- What you are asked to do -
This task calls for copying each line below that contains "body".

BEGIN Input records

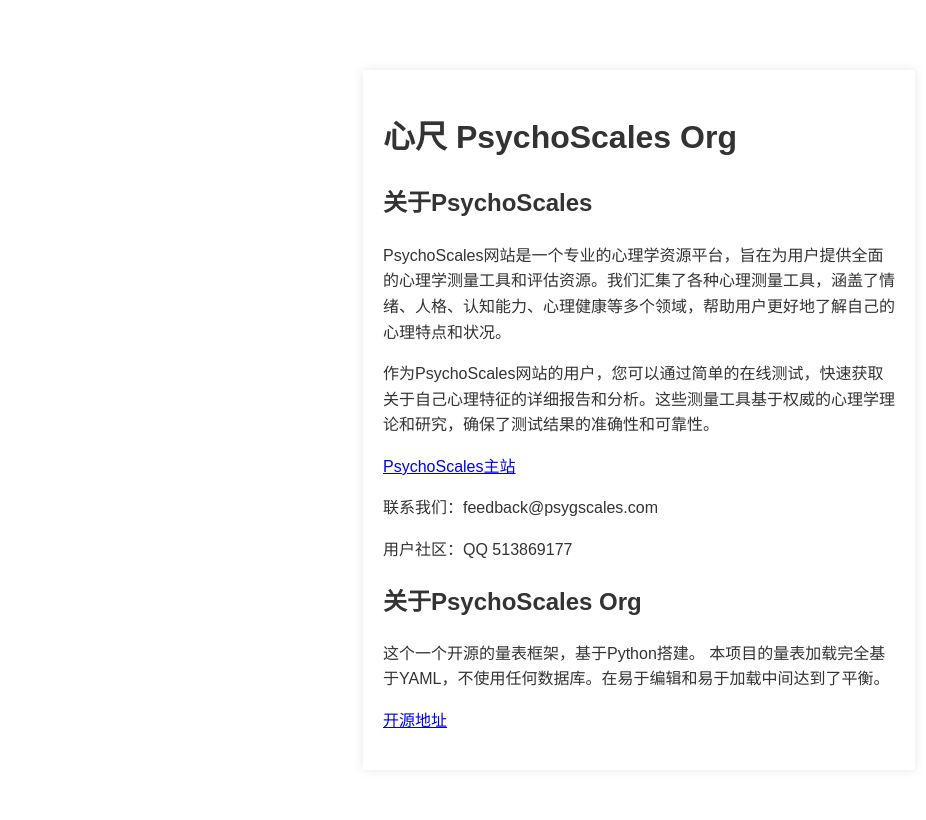
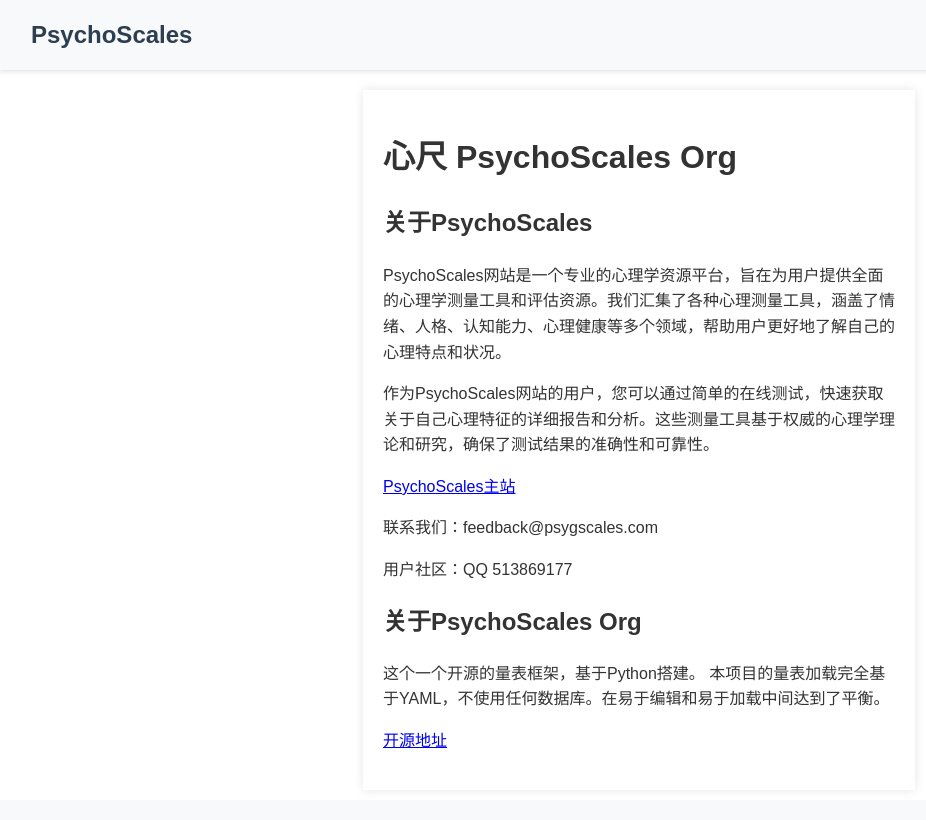
Before and after one commit to mxr612/PsychoScalesOrg, a FastAPI app: page / in a window 1280 px wide. Shown: the whole page, without its empty margins (1-927 px from the left). After the commit the page ends 748 px from the top, so only its background shows below. Run offline with FastAPI, Linux system fonts and the light colour scheme.

Commit message:
使用了html模板；增加了导航栏；将lang改为看起来更加通用的tag

```diff
--- a/app.py
+++ b/app.py
@@ -15,10 +15,10 @@ app.mount("/static", StaticFiles(directory="static"), name="static")
 def load_all_scales():
     scale_folder = 'scales'
     scales = {}
-    lang = {}
+    tags = {}
     try:
-        with open(os.path.join('langmap.yml'), 'r', encoding='utf-8') as f:
-            langmap = yaml.safe_load(f)
+        with open(os.path.join('tagmap.yml'), 'r', encoding='utf-8') as f:
+            tagmap = yaml.safe_load(f)
     except Exception as e:
         print(f"Error loading scale langmap: {e}")
     for filename in os.listdir(scale_folder):
@@ -28,18 +28,18 @@ def load_all_scales():
                     scale = yaml.safe_load(f)
                     scale['instructions']=markdown.markdown(scale['instructions'], extensions=['fenced_code','tables','mdx_math'])
                     scale['descriptions']=markdown.markdown(scale['descriptions'], extensions=['fenced_code','tables','mdx_math'])
-                    if 'lang' not in scale or scale['lang'] not in langmap:
-                        scale['lang']='other'
-                    lang[scale['lang']]=langmap[scale['lang']]
+                    if 'tag' not in scale or scale['tag'] not in tagmap:
+                        scale['tag']='other'
+                    tags[scale['tag']]=tagmap[scale['tag']]
                     scale_id = os.path.splitext(filename)[0] # 使用文件名作为标识
                     scales[scale_id] = scale
             except Exception as e:
                 print(f"Error loading scale {filename}: {e}")
-    return lang, scales
+    return tags, scales
 
 @app.get("/", response_class=HTMLResponse)
 async def index(request: Request):
-    lang, _ = load_all_scales()
+    tags, _ = load_all_scales()
     # 新增读取README.md的逻辑
     readme_content = ""
     try:
@@ -49,35 +49,37 @@ async def index(request: Request):
         pass  # 如果README不存在则静默失败
     return templates.TemplateResponse("index.html", {
         "request": request,
-        "lang": lang,
+        "tags": tags,
         "readme_content": readme_content  # 新增模板变量
     })
 
-@app.get("/{lang}", response_class=HTMLResponse)
-async def scale(request: Request, lang: str):
-    _, scales = load_all_scales()
+@app.get("/{tag}", response_class=HTMLResponse)
+async def list(request: Request, tag: str):
+    tags, scales = load_all_scales()
     return templates.TemplateResponse("list.html", {
         "request": request,
+        "tags": tags,
         "scales": scales,
-        "lang": lang
+        "tag": tag
     })
 
 @app.get("/scales/{scale_id}", response_class=HTMLResponse)
 async def scale(request: Request, scale_id: str):
-    _, scales = load_all_scales()
+    tags, scales = load_all_scales()
     scale = scales.get(scale_id)
     if scale:
         return templates.TemplateResponse("scale.html", {
             "request": request,
             "scale_id": scale_id,
-            "scale": scale
+            "scale": scale,
+            "tags":tags
         })
     raise HTTPException(status_code=404, detail="问卷未找到")
 
 @app.post("/scales/{scale_id}", response_class=HTMLResponse)
 async def result(request: Request, scale_id: str):
     form_data = await request.form()
-    lang, scales = load_all_scales()
+    tags, scales = load_all_scales()
     scale = scales.get(scale_id)
     if scale:
         # 这里可以添加保存数据到数据库等逻辑
@@ -95,7 +97,8 @@ async def result(request: Request, scale_id: str):
             "request": request,
             "responses": responses,
             "ranges": ranges,
-            "scale": scale
+            "scale": scale,
+            "tags":tags
         })
     raise HTTPException(status_code=404, detail="问卷未找到")
 
--- a/langmap.yml
+++ /dev/null
@@ -1,3 +0,0 @@
-other: 未分类 Other
-zh: 中文
-en: English
--- a/scales/CBF-PI-B.yml
+++ b/scales/CBF-PI-B.yml
@@ -1,5 +1,5 @@
 title: 中国大五人格问卷（简式版）
-lang: zh
+tag: zh
 instructions: 下面是一些描述人们性格特点的句子，请根据每个句子与您性格相符程度选择相应的数字。1-6分别代表完全不符合、大部分不符合、有点不符合、有点符合、大部分符合、完全符合。
 descriptions: |
   中国大五人格问卷（CBF-PI）是由王孟成和戴晓阳等编制的，中国拥有其知识产权的人格问卷（相比NEO-PI）。此处是基于其简化的问卷，与完整版问卷的各项相关系数的$r$神经质最小的$0.886$、宜人性最大的$0.922$。
--- a/scales/Symptom Checklist-90 (SCL90).yml
+++ b/scales/Symptom Checklist-90 (SCL90).yml
@@ -1,5 +1,5 @@
 title: Symptom Checklist-90 (SCL90)
-lang: en
+tag: en
 instructions: |
   Below is a list of problems and complaints that people sometimes have. Please read each one carefully. After you have done so, select one of the numbered descriptors that best describes HOW
   MUCH THAT PROBLEM HAS BOTHERED OR DISTRESSED YOU DURING THE
--- a/scales/中庸实践思维量表.yml
+++ b/scales/中庸实践思维量表.yml
@@ -1,5 +1,5 @@
 title: 中庸实践思维量表
-lang: zh
+tag: zh
 instructions: |
   以下题目是对个人思维方式的描述，不需要过多考虑，请根据你平时的真实想法，或者假设遇到所说的情形时，内心里自动出现的想法进行选择，根据符合度进行打分，答案并无对错之分。
 
--- a/static/styles.css
+++ b/static/styles.css
@@ -12,7 +12,7 @@ body {
     min-height: 100vh;
 }
 
-.content {
+main {
     /* 可选：添加一些内边距，让内容不紧贴容器边缘 */
     padding: 20px;
     box-shadow: 0 0 10px rgba(0, 0, 0, 0.1);
@@ -26,7 +26,7 @@ body {
 }
 
 @media (max-width: 768px) {
-    .content {
+    main {
         width: 95%;
         /* 全屏展示 */
         padding-top: 10px;
@@ -62,3 +62,51 @@ body {
     background-color: #007BFF;
     color: white;
 }
+
+/* 导航栏样式 */
+nav {
+    position: fixed;
+    top: 0;
+    left: 0;
+    right: 0;
+    background-color: #f8f9fa;
+    padding: 1rem 2rem;
+    box-shadow: 0 2px 4px rgba(0, 0, 0, 0.1);
+    display: flex;
+    justify-content: space-between;
+    align-items: center;
+}
+
+.nav-left .logo {
+    font-weight: 700;
+    font-size: 1.5rem;
+    color: #2c3e50;
+    text-decoration: none;
+}
+
+.nav-links {
+    display: flex;
+    gap: 2rem;
+    list-style: none;
+    margin: 0;
+    padding: 0;
+}
+
+.nav-links a {
+    text-decoration: none;
+    color: #34495e;
+    font-weight: 500;
+    transition: color 0.3s ease;
+}
+
+.nav-links a:hover {
+    color: #3498db;
+}
+
+body {
+    margin: 0;
+    padding-top: 80px;
+    /* 增加顶部内边距避免内容被导航栏遮挡 */
+    min-height: calc(100vh - 80px);
+    /* 补偿导航栏高度 */
+}
--- /dev/null
+++ b/tagmap.yml
@@ -0,0 +1,3 @@
+other: 未分类 Other
+zh: 中文量表
+en: English Scales
--- /dev/null
+++ b/templates/base.html
@@ -0,0 +1,35 @@
+<!DOCTYPE html>
+<!-- <html lang="zh"> -->
+
+<head>
+    <meta charset="UTF-8">
+    <meta name="viewport" content="width=device-width, initial-scale=1.0">
+    <link rel="stylesheet" href="/static/styles.css">
+    <!-- 添加KaTeX支持 -->
+    <link rel="stylesheet" href="https://cdn.jsdelivr.net/npm/katex@0.16.9/dist/katex.min.css">
+    <script defer src="https://cdn.jsdelivr.net/npm/katex@0.16.9/dist/katex.min.js"></script>
+    <script defer src="https://cdn.jsdelivr.net/npm/katex@0.16.9/dist/contrib/auto-render.min.js" onload="renderMathInElement(document.body, {delimiters: [
+              {left: '$$', right: '$$', display: true},
+              {left: '$', right: '$', display: false}]});">
+            </script>
+    {% block head_extra %}{% endblock %}
+</head>
+
+<body>
+    <nav>
+        <div class="nav-left">
+            <a href="/" class="logo">PsychoScales</a>
+        </div>
+        <ul class="nav-links">
+            {% for key,value in tags.items() %}
+            <li><a href="/{{ key }}"">{{ value }}</a></li>
+                {% endfor %}
+        </ul>
+    </nav>
+    <br>
+    <main>
+        {% block main %}{% endblock %}
+    </main>
+</body>
+
+</html>
--- a/templates/index.html
+++ b/templates/index.html
@@ -1,31 +1,13 @@
-<!DOCTYPE html>
-<html lang="zh">
+{% extends 'base.html' %}
 
-<head>
-    <meta charset="UTF-8">
-    <meta name="viewport" content="width=device-width, initial-scale=1.0">
+{% block head_extra %}
 <title>心尺 PsychoScales</title>
-    <link rel="stylesheet" href="/static/styles.css">
-</head>
+{% endblock %}
 
-<body>
-    <div class="header">
-
-    </div>
-    <div class="content">
+{% block main %}
 {% if readme_content %}
 <div class="readme-section">
     {{ readme_content|safe }}
 </div>
 {% endif %}
-        <ul>
-            {% for key,value in lang.items() %}
-            <li><a href="/{{ key }}"">{{ value }}</a></li>
-            {% endfor %}
-        </ul>
-    </div>
-</body>
-
-
-
-</html>
+{% endblock %}
```
Also changed, not shown: templates/list.html (+6 -17 lines), templates/result.html (+5 -20 lines), templates/scale.html (+7 -22 lines). Lines whose indentation alone changed are shown as unchanged.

END Input records

- Exercise answer -
@@ -12,7 +12,7 @@ body {
@@ -26,7 +26,7 @@ body {
@@ -62,3 +62,51 @@ body {
+body {
+    <script defer src="https://cdn.jsdelivr.net/npm/katex@0.16.9/dist/contrib/auto-render.min.js" onload="renderMathInElement(document.body, {delimiters: [
+<body>
+</body>
-<body>
-</body>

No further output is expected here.